Further, an interlayer insulating film 405 made up of SiO2 or the like is formed on the SiN film 404 so as to cover the gate electrode 403 and the side wail insulating films. Contact holes 405A and 405B exposing the diffusion regions 401c and 401d are formed in the interlayer insulating film 405.

The side wall surfaces and bottom surfaces of the contact holes 405A and 4053 are covered with a barrier metal film 406 in which a TaN film and a TiN film are laminated. Further, the contact holes 405A and 405B are filled with tungsten plugs 407 via the barrier metal film.

Further, copper wiring structures 408, 409, and 410 in which copper wiring patterns are embedded in an interlayer insulating film are sequentially formed on the interlayer insulating film 405 by the damascene method or dual damascene method as described in the previous example. Conductive plugs 413 made up of tungsten are formed in via holes, whose side wall surfaces and bottom surfaces are continuously covered with a barrier metal film 412 made up of a conductive nitride film in which a TaN film and a TiN film are laminated, in an interlayer insulating film 411 on the copper wiring structure 410.

Further, wiring patterns 414A and 414B having a configuration in which a conductor film made up of aluminum or an aluminum alloy is sandwiched between TiN barrier metal films are formed on the interlayer insulating film 411. Further, an interlayer insulating film 415 is formed on the interlayer insulating film 411 so as to cover the wiring patterns 414A and 414B.
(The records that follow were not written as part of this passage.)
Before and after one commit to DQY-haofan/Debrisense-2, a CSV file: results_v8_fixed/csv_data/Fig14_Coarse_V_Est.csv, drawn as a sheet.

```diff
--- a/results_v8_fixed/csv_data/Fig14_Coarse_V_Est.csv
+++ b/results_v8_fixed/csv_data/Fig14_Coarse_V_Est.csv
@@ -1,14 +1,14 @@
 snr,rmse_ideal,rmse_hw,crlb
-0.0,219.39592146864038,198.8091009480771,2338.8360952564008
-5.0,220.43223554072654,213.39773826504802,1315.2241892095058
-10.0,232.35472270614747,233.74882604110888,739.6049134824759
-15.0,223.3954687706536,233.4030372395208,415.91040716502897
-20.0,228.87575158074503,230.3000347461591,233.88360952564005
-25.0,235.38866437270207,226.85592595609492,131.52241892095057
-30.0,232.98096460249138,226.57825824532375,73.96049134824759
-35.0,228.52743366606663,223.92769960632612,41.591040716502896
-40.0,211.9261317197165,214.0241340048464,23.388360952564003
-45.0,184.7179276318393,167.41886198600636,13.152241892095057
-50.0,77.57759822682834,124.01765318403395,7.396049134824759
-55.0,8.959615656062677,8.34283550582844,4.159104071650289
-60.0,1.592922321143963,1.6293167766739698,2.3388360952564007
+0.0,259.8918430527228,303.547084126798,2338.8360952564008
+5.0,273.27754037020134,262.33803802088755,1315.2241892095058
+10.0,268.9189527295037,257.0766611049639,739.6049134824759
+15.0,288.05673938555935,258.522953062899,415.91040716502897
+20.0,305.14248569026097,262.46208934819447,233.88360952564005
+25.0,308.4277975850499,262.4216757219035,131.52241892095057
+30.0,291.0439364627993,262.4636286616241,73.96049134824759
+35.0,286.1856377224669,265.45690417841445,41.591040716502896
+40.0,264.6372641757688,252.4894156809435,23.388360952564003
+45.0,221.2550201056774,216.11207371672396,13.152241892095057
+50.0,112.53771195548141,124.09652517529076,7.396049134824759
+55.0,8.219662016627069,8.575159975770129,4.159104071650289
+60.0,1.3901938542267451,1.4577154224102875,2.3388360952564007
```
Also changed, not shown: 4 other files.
Further, the surface of the interlayer insulating film 415 is covered with a passivation film 416 made up of SiN or the like.

The problem of dissolution occurring in the copper seed layer used as an electrode in the electrolytic plating step for the copper layer, using the electrolytic plating solution, is effectively suppressed by the reducing agent having a smaller molecular weight than the accelerator that is added to the electrolytic plating solution. As a result, it is possible to sequentially fill fine recesses with the copper layer from the lower portions to the upper portions,

The foregoing is considered as illustrative only of the principles of the present invention. Further, since numerous modifications and changes will readily occur to those skilled in the art, it is not desired to limit the invention to the exact construction and applications shown and described, and accordingly, all suitable modifications and equivalents may be regarded as failing within the scope of the invention in the appended claims and their equivalents.